No. 15 Kansas State at No. 6 Oklahoma: The Sooners begin the meat of their schedule with the overachieving Wildcats. K-State still has some of the scars from last year’s 58-17 thumping, a game during which OU quarterback Landry Jones threw for five touchdowns and a school-record 505 yards. Jones obviously likes playing the Wildcats – he threw for 294 yards and four TDs during a 42-30 win in 2009 – and he is going against a K-State team that ranks only 80th nationally in pass defense. However, before you start thinking another blowout is brewing, understand that Oklahoma has had some offensive line issues in its first two games, and the Wildcats can move the ball on the ground. We’ll still take the home team, but it should be closer than some people think … Oklahoma 27, Kansas State 23. (7:50 p.m. ET, FOX)
No. 22 Arizona at No. 3 Oregon: Offense should rule the night in Eugene with two of college football most prolific scoring machines on full display in Autzen Stadium. The Wildcats are the No. 4 team in the nation in total offense (604.7 yards per game) and No. 12 in scoring (46.3 points) while the Ducks are only seventh in yardage (596.3) but fifth in scoring (54.0). Under first-year head coach Rich Rodriguez, the Wildcats have already scored a major upset this year, taking down Oklahoma State in week two by a 59-38 final.
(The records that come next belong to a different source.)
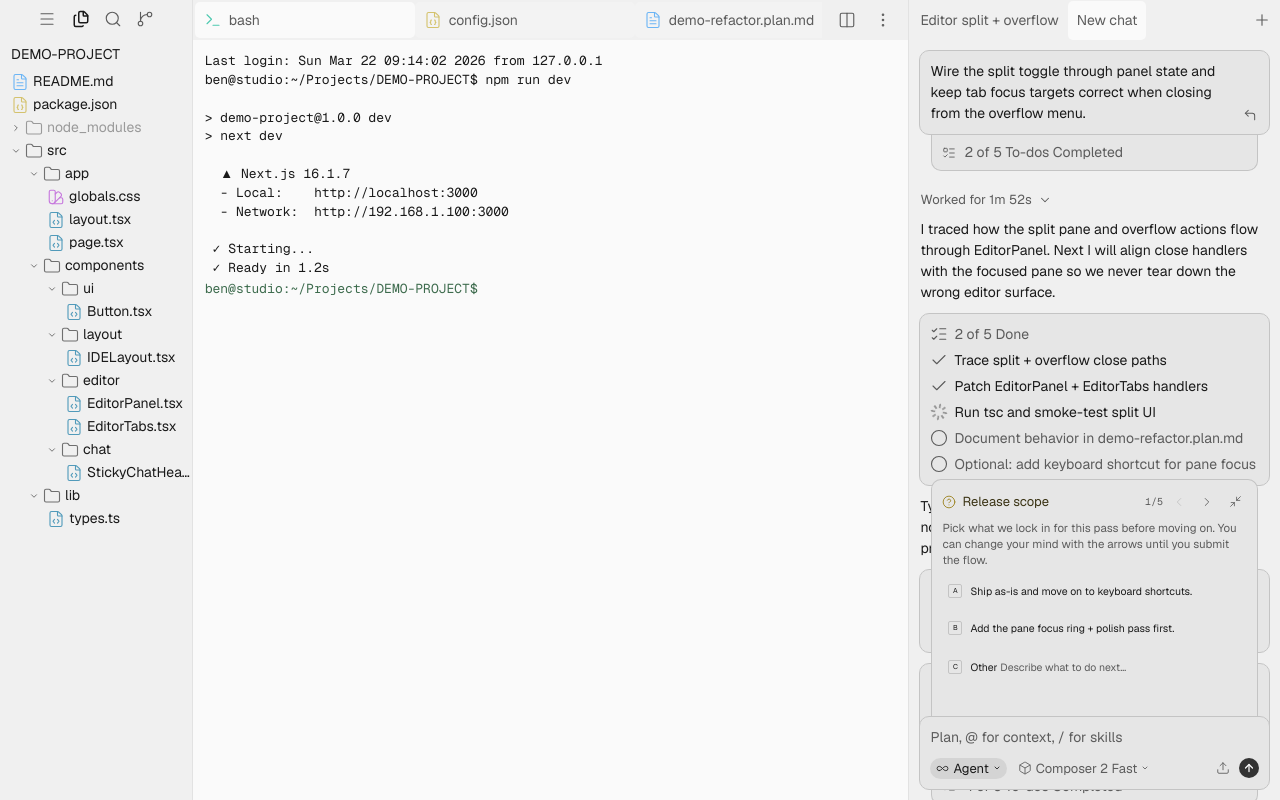
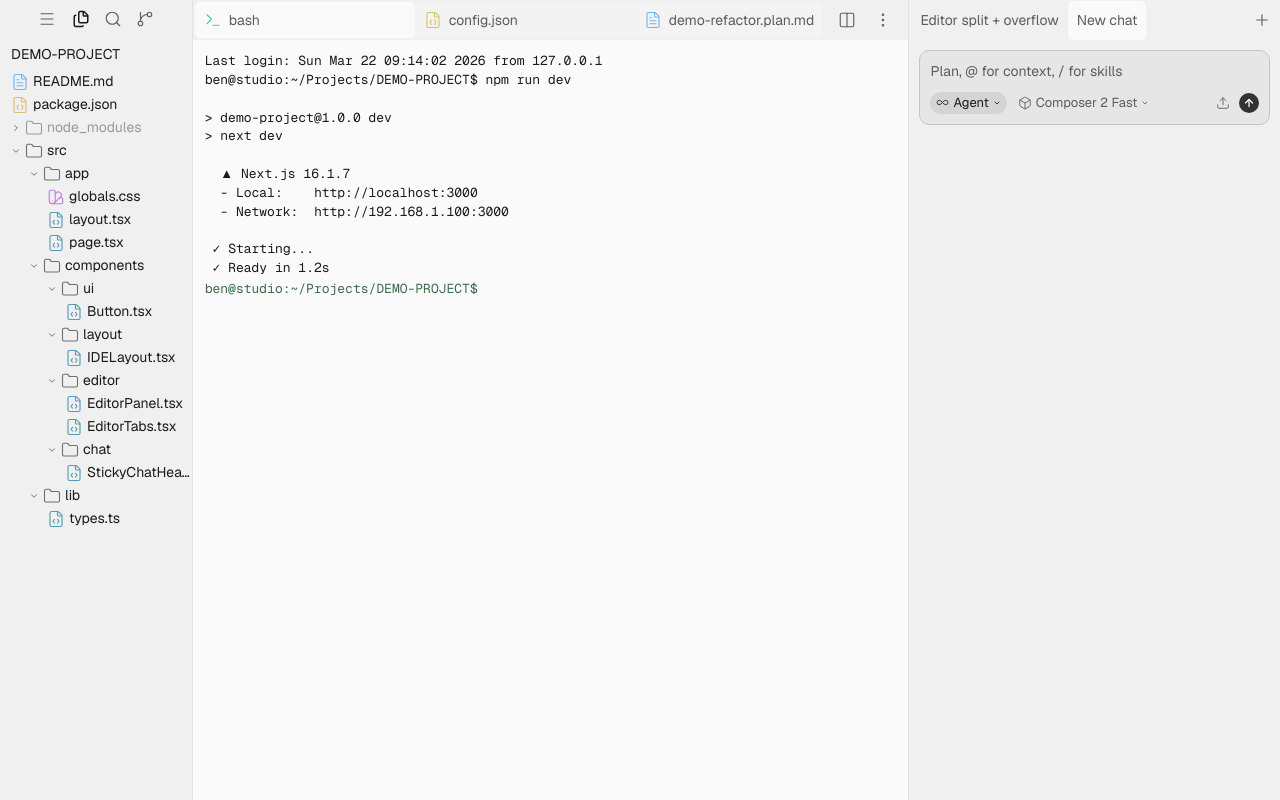
Before and after one commit to BenItBuhner/Cesium, a Next.js app: page /editor in a window 1280 px wide. Both pictures are taken after a click on the button "New chat". Built offline with nearby package versions, Linux system fonts and the light colour scheme.

Commit message:
feat(chat): empty new-chat tabs and top composer layout

```diff
--- a/src/components/chat/ChatComposer.tsx
+++ b/src/components/chat/ChatComposer.tsx
@@ -51,9 +51,17 @@ interface ChatComposerProps {
   onModeChange: (mode: EditorMode) => void;
   model: ModelInfo;
   onModelChange: (model: ModelInfo) => void;
+  /** Empty thread: composer sits under tabs; otherwise docked above bottom. */
+  layout?: "docked-bottom" | "empty-top";
 }
 
-export function ChatComposer({ mode, onModeChange, model, onModelChange }: ChatComposerProps) {
+export function ChatComposer({
+  mode,
+  onModeChange,
+  model,
+  onModelChange,
+  layout = "docked-bottom",
+}: ChatComposerProps) {
   const [isEmpty, setIsEmpty] = useState(true);
   const [menu, setMenu] = useState<MenuState | null>(null);
   const [selectedIndex, setSelectedIndex] = useState(0);
@@ -205,10 +213,15 @@ export function ChatComposer({ mode, onModeChange, model, onModelChange }: ChatC
     }
   }
 
+  const shellMargin =
+    layout === "empty-top"
+      ? "mx-[10px] mt-[10px] mb-0"
+      : "mx-[10px] mb-[10px]";
+
   return (
     <div
       data-ide-input-sink
-      className="mx-[10px] mb-[10px] flex shrink-0 flex-col gap-[10px] overflow-hidden rounded-[var(--radius-card)] border border-[var(--border-card)] bg-[var(--bg-card)] p-[10px]"
+      className={`${shellMargin} flex shrink-0 flex-col gap-[10px] overflow-hidden rounded-[var(--radius-card)] border border-[var(--border-card)] bg-[var(--bg-card)] p-[10px]`}
     >
       <div className="relative">
         {isEmpty && (
--- a/src/components/chat/ChatPanel.tsx
+++ b/src/components/chat/ChatPanel.tsx
@@ -1,13 +1,24 @@
 "use client";
 
-import { useMemo, useState } from "react";
+import { useCallback, useMemo, useState } from "react";
 import { ChatTabs } from "./ChatTabs";
 import { MessageList } from "./MessageList";
 import { ChatComposer } from "./ChatComposer";
 import { chatTabs as initialTabs, chatMessages, currentModel } from "@/lib/mock-data";
 import { AskQuestionCard } from "./AskQuestionCard";
 import { askStepsFromMessage } from "@/lib/ask-question-utils";
-import type { ChatMessage, EditorMode, ModelInfo } from "@/lib/types";
+import type { ChatMessage, ChatTab, EditorMode, ModelInfo } from "@/lib/types";
+
+/** Demo thread lives on this tab id from mock-data. */
+const MAIN_CHAT_TAB_ID = "planning";
+
+function buildInitialThreads(tabs: ChatTab[]): Record<string, ChatMessage[]> {
+  const m: Record<string, ChatMessage[]> = {};
+  for (const t of tabs) {
+    m[t.id] = t.id === MAIN_CHAT_TAB_ID ? chatMessages : [];
+  }
+  return m;
+}
 
 function partitionMessagesForDock(messages: ChatMessage[]): {
   scrollMessages: ChatMessage[];
@@ -25,27 +36,71 @@ function partitionMessagesForDock(messages: ChatMessage[]): {
 
 export function ChatPanel() {
   const [tabs, setTabs] = useState(initialTabs);
+  const [messagesByTabId, setMessagesByTabId] = useState<
+    Record<string, ChatMessage[]>
+  >(() => buildInitialThreads(initialTabs));
   const [mode, setMode] = useState<EditorMode>("agent");
   const [model, setModel] = useState<ModelInfo>(currentModel);
 
-  const { scrollMessages, dockedAsk } = partitionMessagesForDock(chatMessages);
+  const activeTabId = useMemo(
+    () => tabs.find((t) => t.active)?.id ?? tabs[0]?.id ?? "",
+    [tabs]
+  );
+
+  const threadMessages = messagesByTabId[activeTabId] ?? [];
+  const isEmptyThread = threadMessages.length === 0;
+
+  const { scrollMessages, dockedAsk } =
+    partitionMessagesForDock(threadMessages);
 
   const dockedAskSteps = useMemo(
     () => (dockedAsk ? askStepsFromMessage(dockedAsk) : []),
     [dockedAsk]
   );
 
-  function handleSelectTab(id: string) {
-    setTabs((prev) =>
-      prev.map((t) => ({ ...t, active: t.id === id }))
+  const handleSelectTab = useCallback((id: string) => {
+    setTabs((prev) => prev.map((t) => ({ ...t, active: t.id === id })));
+  }, []);
+
+  const handleNewChat = useCallback(() => {
+    const id = `chat-${Date.now()}`;
+    setTabs((prev) => [
+      ...prev.map((t) => ({ ...t, active: false })),
+      { id, title: "New chat", active: true },
+    ]);
+    setMessagesByTabId((prev) => ({ ...prev, [id]: [] }));
+  }, []);
+
+  const composer = (
+    <ChatComposer
+      key={activeTabId}
+      mode={mode}
+      onModeChange={setMode}
+      model={model}
+      onModelChange={setModel}
+      layout={isEmptyThread ? "empty-top" : "docked-bottom"}
+    />
   );
-  }
 
   return (
     <div className="flex h-full min-h-0 w-full flex-col overflow-hidden bg-[var(--bg-panel)]">
       <div className="shrink-0">
-        <ChatTabs tabs={tabs} onSelectTab={handleSelectTab} />
+        <ChatTabs
+          tabs={tabs}
+          onSelectTab={handleSelectTab}
+          onNewChat={handleNewChat}
+        />
       </div>
+
+      {isEmptyThread ? (
+        <div className="flex min-h-0 min-w-0 flex-1 flex-col overflow-hidden">
+          <div className="shrink-0">{composer}</div>
+          <div
+            className="min-h-0 flex-1 bg-[var(--bg-panel)]"
+            aria-hidden
+          />
+        </div>
+      ) : (
         <div className="relative min-h-0 min-w-0 flex-1 overflow-hidden">
           <MessageList messages={scrollMessages} />
           <div className="pointer-events-none absolute inset-x-0 bottom-0 z-30">
@@ -55,15 +110,11 @@ export function ChatPanel() {
                   <AskQuestionCard steps={dockedAskSteps} dockAboveComposer />
                 </div>
               ) : null}
-            <ChatComposer
-              mode={mode}
-              onModeChange={setMode}
-              model={model}
-              onModelChange={setModel}
-            />
+              {composer}
             </div>
           </div>
         </div>
+      )}
     </div>
   );
 }
--- a/src/components/chat/ChatTabs.tsx
+++ b/src/components/chat/ChatTabs.tsx
@@ -8,9 +8,10 @@ import type { ChatTab } from "@/lib/types";
 interface ChatTabsProps {
   tabs: ChatTab[];
   onSelectTab: (id: string) => void;
+  onNewChat: () => void;
 }
 
-export function ChatTabs({ tabs, onSelectTab }: ChatTabsProps) {
+export function ChatTabs({ tabs, onSelectTab, onNewChat }: ChatTabsProps) {
   const stripRef = useRef<HTMLDivElement>(null);
   useTabStripWheel(stripRef, { speed: 2.1 });
 
@@ -38,6 +39,7 @@ export function ChatTabs({ tabs, onSelectTab }: ChatTabsProps) {
       </div>
       <button
         type="button"
+        onClick={onNewChat}
         className="mr-[9px] shrink-0 text-[var(--text-secondary)] transition-colors hover:text-[var(--text-primary)]"
         aria-label="New chat"
       >
```
Lines whose indentation alone changed are shown as unchanged.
But that game was in Tucson. Going into Eugene, where the Quack Attack has won 26 of its last 27 games, is another matter. Look for shootout, but also look for an Oregon win … Oregon 52, Arizona 38. (10:30 p.m. ET, ESPN, DirectTV 206)
UAB at No. 16 Ohio State: The Buckeyes are a pretty good team that has looked pretty average at times. OSU has enjoyed three straight games in which it has scored 30 or more points, but it features one of college football’s rising stars in sophomore QB Braxton Miller. But the defense is simply not playing Ohio State defense. Yes, it has nine sacks and six interceptions so far, but the unit has also been gashed for several huge plays and ranks ninth in the Big Ten in total defense, surrendering an average of 392.0 yards per game. No one expects UAB to pull off the unthinkable tomorrow, but with Michigan State and the start of Big Ten play just one week away, the Buckeyes would do well to use this game as an actual tune-up rather than simply going through the motions. Playing a full four quarters would be a nice start … Ohio State 41, UAB 14. (12 noon ET, BTN, DirectTV 610)
Here are the spreads for the above games: Maryland (+27) at West Virginia; Virginia at TCU (-18); UTEP at Wisconsin (-17½); South Dakota at Northwestern (N/L); LSU (-18½) at Auburn; Michigan (+6) at Notre Dame; Vanderbilt (+16) at Georgia; Kansas State (+14) at Oklahoma; Arizona (+22½) at Oregon; UAB (+37½) at Ohio State.
Enjoy the games and we’ll talk again next week.